A reader (we'll call them IW) writes in with a question:
I plan to accept a job in a new start up as a chemist. The start up is on a solid platform (well backed by a [important biotech geographical area] VC), so there is no issue about stability for a few years. My question is: how should I use this opportunity to stabilize myself professionally in the drug discovery chemistry field. I am hoping some of your readers might have started their careers in a similar fashion and have some advice for the rough future.
My advice to IW (even though I am not too far from their position is this): attempt to achieve some depth first (really get to know your project and your project's chemistry), and then start to see what kind of breadth you want as well.
Recent interviews offer good advice: MQ talks about the "building depth" as such:
Keep learning. Take the time to learn as much as you can about the biology going on within your project, especially your primary assays. Talk to the biologists; ask them how they are run, and how to best interpret the data. Talk with the pK folks as well, and anyone else your project interacts with for data. Try to attend as many higher level meetings as you can to get a feel for how the decision making process is handled in your company. Make it a point to go to general informational seminars in other therapeutic areas. Keep learning new things because you just may find yourself transplanted on very short notice.
Kay talks about the importance of keeping up your communication skills (always a difficult thing for somewhat introverted chemists):
Make sure you keep up your writing and presentation skills. When you're busy in the lab, it's easy to brush off writing reports or presenting your work at meetings. But those skills are important in the long term. You can be a terrific bench chemist but if you can't communicate, you will have a hard time getting jobs and advancing in your career. You have to sell your work and you also have to sell yourself.
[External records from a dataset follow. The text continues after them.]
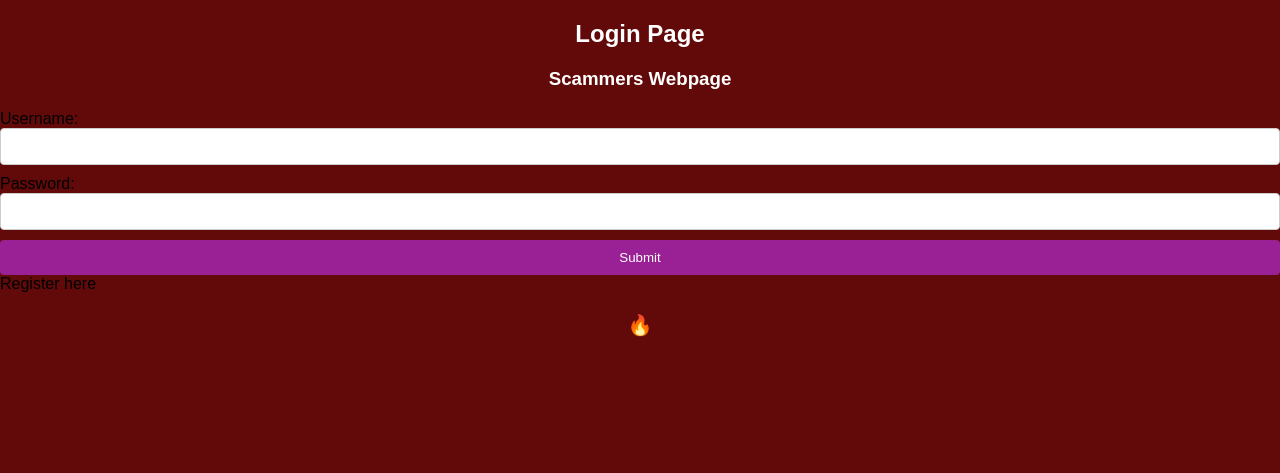
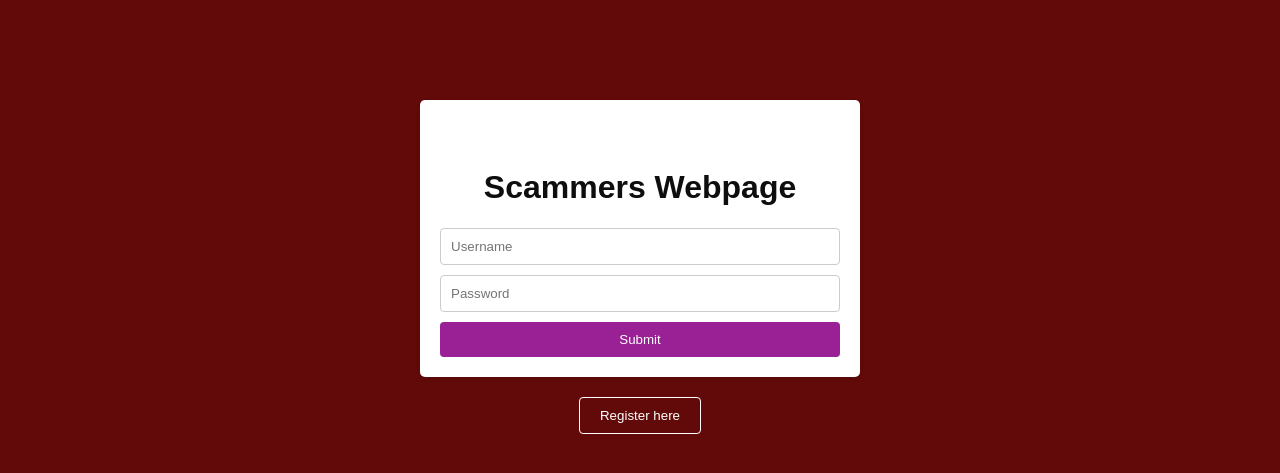
Before and after one commit to muhtasim24/Scammers, a Flask app: page / in a window 1280 px wide. Shown: the top 473 px of the page. Run offline with Flask 3, Linux system fonts and the light colour scheme.

Commit message:
fixed login css

```diff
--- a/templates/login.html
+++ b/templates/login.html
@@ -1,9 +1,7 @@
 <!DOCTYPE html>
 <html>
-<body>
-
-<h2>Login Page</h2>
-<h3>Scammers Webpage</h3>
+<head>
+  <title>Login</title>
   <style>
 
     body {
@@ -23,9 +21,15 @@ body {
       margin-top: 100px;
     }
 
-h2, h3 {
+    h1 {
+      text-align: center;
+      color: #0e0e0e;
+    }
+
+    h2 {
       text-align: center;
       color: #fff;
+      margin-top: 0;
     }
 
     form {
@@ -56,39 +60,39 @@ input[type="submit"]:hover {
       background-color: #313246;
     }
 
-.error-message {
-  color: #ff0000;
-  margin-top: 10px;
-  text-align: center;
-}
-
-.fire-emoji {
-  font-size: 20px;
+    a {
+      display: block;
       text-align: center;
       margin-top: 20px;
-}
-
-a {
-  color: black;
+      color: #ffffff;
       text-decoration: none;
     }
 
-a:hover {
-  color: blue;
+    button {
+      padding: 10px 20px;
+      background-color: transparent;
+      color: #ffffff;
+      border: 1px solid #ffffff;
+      border-radius: 4px;
+      cursor: pointer;
     }
 
+    button:hover {
+      background-color: #ffffff;
+      color: #620a0a;
+    }
   </style>
+</head>
+<body>
+  <div class="container">
+    <h2>Login Page</h2>
+    <h1>Scammers Webpage</h1>
     <form action="/login" method="post">
-  Username:
-  <input type="text" name="username" required>
-  Password:
-  <input type="password" name="password" required>
+      <input type="text" name="username" placeholder="Username" required>
+      <input type="password" name="password" placeholder="Password" required>
       <input type="submit" value="Submit">
     </form>
-
-<a href="/register">Register here</a>
-
-<div class="fire-emoji">🔥</div>
-
+  </div>
+  <a href="/register"><button>Register here</button></a>
 </body>
 </html>
```
Lines whose indentation alone changed are shown as unchanged.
Those skills are also crucial if you ever decide to leave the bench or move into another career.It's all very difficult and confusing for a young chemist starting out in the industry -- I seem to recall a premed advisor in college (don't ask) saying something like "You know, to get into medical school, it helps to walk on water." But it seems to me that between the learning in the lab, and the learning by talking to people, there will be more than enough opportunity to really start a career on the right track.
Readers, what do you think? Am I crazy?